The approach adapted by the MUSE-Tech project is structured around four key points.
1. Development of three novel sensors
Three novel sensors will be developed, namely:
- A miniaturised and affordable Photoacoustic Sensor (PAS), specifically designed for real-time and on-line detection of gases and volatile compounds in foods and beverages;
- A rugged and miniaturised Quasi Imaging Vis-NIR (QIVN) sensor based on a piezo-actuated tuneable FPI, combined with multi-channel detector technology, for real-time and in-line acquisition of multiple wavelength channels and still get the highest possible measurement speed with affordable cost;
- A multipoint Distributed Temperature Sensor (DTS), based on optical fibre technology, Bragg gratings and FPIs, protected from the environment with oleophobic and super-oleophobic surfaces, for real-time and in-line monitoring of the spatial temperature distribution in critical points of the food processes.
2. Integration of the three novel sensors
The three sensors will be integrated in an affordable and easy cleanable Multi Sensor Device (MSD), which can support on-line/in-line and real-time monitoring of a wide range of volatile and non-volatile food components, as well as the temperature distribution in crucial points of the process. The MSD will be based on a flexible plug-in architecture, allowing additional inputs from other sensors already installed in the process lines. Optical fibre and gas sampling systems, engineered following hygienic design guidelines, will be used for remote sensing under hash working conditions, and to simultaneously monitor critical parameters in raw and in-process materials during the process.
3. Assembling and calibration of the MSD
Three MSD prototypes will be assembled, calibrated and tested, in order to demonstrate the versatility and auto-adaptive capacity of the device in three food case studies, namely:
- Bread production (dough mixing & prover fermentation)
- Potato chips frying
- Brewing (wort mashing and boiling)
These applications have a great relevance in the food industry, are representative of a wide range of demanding working conditions (high temperatures, high humidity, dust, continuous flow of foodstuff, etc.), and underline the potential range of applications of the MSD in different food and beverage processes. The list of CQAs & CPPs, which will be monitored by the MSD, includes a wide range of parameters, associated with both food quality (sugars, water content, DMS, Hexanal, colour, etc.) and chemical safety (acrylamide, furan, mineral oil contamination, etc.).
4. Demonstration at industrial level

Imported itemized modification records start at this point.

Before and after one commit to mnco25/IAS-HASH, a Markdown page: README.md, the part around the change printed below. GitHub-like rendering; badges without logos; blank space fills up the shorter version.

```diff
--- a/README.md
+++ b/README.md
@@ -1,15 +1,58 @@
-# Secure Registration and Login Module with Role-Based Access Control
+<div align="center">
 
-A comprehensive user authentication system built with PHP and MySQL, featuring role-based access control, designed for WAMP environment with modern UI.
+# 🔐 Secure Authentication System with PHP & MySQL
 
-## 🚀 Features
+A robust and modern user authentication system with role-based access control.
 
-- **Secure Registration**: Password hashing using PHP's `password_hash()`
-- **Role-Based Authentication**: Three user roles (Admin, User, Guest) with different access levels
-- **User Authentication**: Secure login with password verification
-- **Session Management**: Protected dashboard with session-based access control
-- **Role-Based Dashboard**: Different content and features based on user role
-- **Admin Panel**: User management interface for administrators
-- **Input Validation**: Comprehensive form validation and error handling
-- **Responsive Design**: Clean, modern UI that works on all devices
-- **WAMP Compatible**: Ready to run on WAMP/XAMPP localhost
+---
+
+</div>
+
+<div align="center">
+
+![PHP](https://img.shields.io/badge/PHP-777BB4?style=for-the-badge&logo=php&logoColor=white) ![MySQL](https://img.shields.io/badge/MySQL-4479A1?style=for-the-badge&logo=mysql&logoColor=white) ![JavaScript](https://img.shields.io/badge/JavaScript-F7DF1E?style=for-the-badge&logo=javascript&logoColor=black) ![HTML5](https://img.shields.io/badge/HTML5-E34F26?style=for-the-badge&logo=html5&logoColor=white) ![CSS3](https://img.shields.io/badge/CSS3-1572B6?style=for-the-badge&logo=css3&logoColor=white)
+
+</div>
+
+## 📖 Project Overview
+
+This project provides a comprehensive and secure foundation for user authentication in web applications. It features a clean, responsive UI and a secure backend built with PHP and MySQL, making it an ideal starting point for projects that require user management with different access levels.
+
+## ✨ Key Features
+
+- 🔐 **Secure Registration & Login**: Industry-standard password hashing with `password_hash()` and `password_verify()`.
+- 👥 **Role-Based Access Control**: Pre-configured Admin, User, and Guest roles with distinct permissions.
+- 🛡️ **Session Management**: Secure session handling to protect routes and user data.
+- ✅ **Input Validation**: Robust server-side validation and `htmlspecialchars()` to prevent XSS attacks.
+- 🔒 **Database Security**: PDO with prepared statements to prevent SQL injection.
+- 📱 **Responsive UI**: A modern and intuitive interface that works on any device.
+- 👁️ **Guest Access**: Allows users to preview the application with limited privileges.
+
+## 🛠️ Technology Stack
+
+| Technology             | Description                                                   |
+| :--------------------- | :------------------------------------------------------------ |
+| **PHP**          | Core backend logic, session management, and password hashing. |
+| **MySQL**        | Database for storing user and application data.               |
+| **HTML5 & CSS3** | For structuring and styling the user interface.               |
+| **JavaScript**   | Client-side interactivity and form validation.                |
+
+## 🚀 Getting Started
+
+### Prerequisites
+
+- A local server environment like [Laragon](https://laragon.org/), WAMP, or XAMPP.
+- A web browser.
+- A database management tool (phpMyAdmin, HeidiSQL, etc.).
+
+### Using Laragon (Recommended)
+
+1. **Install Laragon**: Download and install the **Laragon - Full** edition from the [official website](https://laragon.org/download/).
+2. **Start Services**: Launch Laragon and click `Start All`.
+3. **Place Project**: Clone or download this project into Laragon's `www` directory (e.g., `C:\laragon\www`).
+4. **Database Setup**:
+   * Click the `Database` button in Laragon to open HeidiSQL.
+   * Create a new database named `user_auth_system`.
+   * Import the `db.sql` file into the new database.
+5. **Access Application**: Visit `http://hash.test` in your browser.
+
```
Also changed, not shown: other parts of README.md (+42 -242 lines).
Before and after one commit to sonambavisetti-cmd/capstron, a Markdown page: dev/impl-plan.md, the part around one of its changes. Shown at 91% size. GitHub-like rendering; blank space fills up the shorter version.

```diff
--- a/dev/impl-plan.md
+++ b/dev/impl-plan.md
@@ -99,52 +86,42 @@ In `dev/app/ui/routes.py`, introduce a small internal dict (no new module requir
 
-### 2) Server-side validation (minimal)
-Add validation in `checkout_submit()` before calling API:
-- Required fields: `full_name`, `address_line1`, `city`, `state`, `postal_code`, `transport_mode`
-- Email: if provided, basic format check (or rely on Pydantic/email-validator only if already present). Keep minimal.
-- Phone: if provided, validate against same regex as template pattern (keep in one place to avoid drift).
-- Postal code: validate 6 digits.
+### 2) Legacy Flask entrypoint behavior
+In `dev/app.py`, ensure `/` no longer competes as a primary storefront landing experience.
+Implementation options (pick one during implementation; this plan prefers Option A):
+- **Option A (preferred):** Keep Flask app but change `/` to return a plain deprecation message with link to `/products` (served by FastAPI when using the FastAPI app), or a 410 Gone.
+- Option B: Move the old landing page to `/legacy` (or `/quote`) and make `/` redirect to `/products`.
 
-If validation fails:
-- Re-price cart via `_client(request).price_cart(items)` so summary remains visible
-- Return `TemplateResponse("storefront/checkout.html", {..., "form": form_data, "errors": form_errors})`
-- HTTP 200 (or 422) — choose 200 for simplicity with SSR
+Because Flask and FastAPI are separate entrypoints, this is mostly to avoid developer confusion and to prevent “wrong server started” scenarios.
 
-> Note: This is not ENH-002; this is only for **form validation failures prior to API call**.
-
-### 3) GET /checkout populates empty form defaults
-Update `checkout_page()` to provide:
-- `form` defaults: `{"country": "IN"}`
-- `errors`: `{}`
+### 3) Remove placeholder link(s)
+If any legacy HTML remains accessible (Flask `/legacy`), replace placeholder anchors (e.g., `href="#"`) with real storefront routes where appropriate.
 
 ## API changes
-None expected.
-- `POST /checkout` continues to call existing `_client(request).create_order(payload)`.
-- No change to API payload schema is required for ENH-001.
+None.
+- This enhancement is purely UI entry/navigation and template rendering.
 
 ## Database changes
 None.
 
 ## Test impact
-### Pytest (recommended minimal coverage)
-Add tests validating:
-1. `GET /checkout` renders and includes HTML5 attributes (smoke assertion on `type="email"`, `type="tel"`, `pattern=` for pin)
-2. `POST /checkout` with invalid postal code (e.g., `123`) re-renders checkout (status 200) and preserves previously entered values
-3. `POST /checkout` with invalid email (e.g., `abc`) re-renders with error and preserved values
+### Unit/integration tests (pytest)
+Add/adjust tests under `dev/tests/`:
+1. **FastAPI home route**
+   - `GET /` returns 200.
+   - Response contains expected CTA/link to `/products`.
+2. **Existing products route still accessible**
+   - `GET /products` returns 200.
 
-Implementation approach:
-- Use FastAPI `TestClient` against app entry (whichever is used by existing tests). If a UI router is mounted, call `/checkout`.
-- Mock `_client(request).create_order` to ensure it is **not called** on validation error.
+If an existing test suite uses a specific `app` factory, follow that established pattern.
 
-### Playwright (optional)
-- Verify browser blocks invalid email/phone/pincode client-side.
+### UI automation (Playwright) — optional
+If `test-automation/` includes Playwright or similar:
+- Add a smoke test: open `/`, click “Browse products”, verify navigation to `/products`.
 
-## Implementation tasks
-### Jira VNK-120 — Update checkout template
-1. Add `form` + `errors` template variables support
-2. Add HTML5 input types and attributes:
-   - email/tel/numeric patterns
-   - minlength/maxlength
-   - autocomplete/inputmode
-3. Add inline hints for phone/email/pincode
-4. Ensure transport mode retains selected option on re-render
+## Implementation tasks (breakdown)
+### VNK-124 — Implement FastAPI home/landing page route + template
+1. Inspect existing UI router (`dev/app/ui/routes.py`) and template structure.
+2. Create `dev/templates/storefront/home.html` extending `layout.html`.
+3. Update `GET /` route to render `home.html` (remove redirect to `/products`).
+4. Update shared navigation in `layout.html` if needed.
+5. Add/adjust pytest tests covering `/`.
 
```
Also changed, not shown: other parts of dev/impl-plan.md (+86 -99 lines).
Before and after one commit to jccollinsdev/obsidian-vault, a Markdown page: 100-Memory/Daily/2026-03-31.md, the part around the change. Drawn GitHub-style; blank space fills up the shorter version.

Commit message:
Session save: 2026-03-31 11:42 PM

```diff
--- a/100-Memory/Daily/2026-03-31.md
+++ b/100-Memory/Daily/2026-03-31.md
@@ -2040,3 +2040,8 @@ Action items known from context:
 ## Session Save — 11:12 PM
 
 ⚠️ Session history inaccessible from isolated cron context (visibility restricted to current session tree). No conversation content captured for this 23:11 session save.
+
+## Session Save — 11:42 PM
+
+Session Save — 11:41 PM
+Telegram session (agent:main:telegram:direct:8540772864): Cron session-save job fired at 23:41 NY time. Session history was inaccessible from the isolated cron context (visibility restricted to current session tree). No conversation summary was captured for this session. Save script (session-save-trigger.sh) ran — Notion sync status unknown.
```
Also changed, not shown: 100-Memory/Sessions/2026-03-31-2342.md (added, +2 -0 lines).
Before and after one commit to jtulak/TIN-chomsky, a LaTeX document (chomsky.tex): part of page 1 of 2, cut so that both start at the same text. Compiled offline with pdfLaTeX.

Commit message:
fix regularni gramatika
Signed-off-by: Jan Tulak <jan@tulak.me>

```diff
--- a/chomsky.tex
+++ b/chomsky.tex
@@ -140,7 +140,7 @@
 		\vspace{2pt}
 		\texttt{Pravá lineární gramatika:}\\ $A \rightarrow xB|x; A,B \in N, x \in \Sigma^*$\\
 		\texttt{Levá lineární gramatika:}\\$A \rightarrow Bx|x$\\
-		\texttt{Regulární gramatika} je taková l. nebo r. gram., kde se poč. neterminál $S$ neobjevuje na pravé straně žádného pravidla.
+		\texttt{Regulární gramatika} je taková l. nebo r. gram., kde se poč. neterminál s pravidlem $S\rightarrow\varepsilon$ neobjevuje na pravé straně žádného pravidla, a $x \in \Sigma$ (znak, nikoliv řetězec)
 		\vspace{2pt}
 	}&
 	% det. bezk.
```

Fitness for purpose and versatility of the MSD will be demonstrated under industrial and/or pilot plant conditions for the three case studies. In a first stage, the measurements obtained from the MSD will be merged and processed by the means of chemometric tools to develop empirical and multivariate predictive models for CQAs. Suitable communication systems and dedicated software, integrating the chemometric tools, the predictive models and the operator interface, will be implemented to support the integration of the MSD with the programmable logic controllers (PLC) of the processing equipment. Once validated the models, CPPs will be automatically adjusted during food processing, in order to achieve targeted levels for Critical Quality Attributes (CQAs) in the final products, thus being a key element of the practical decision-making tools and early warning system for the three case studies.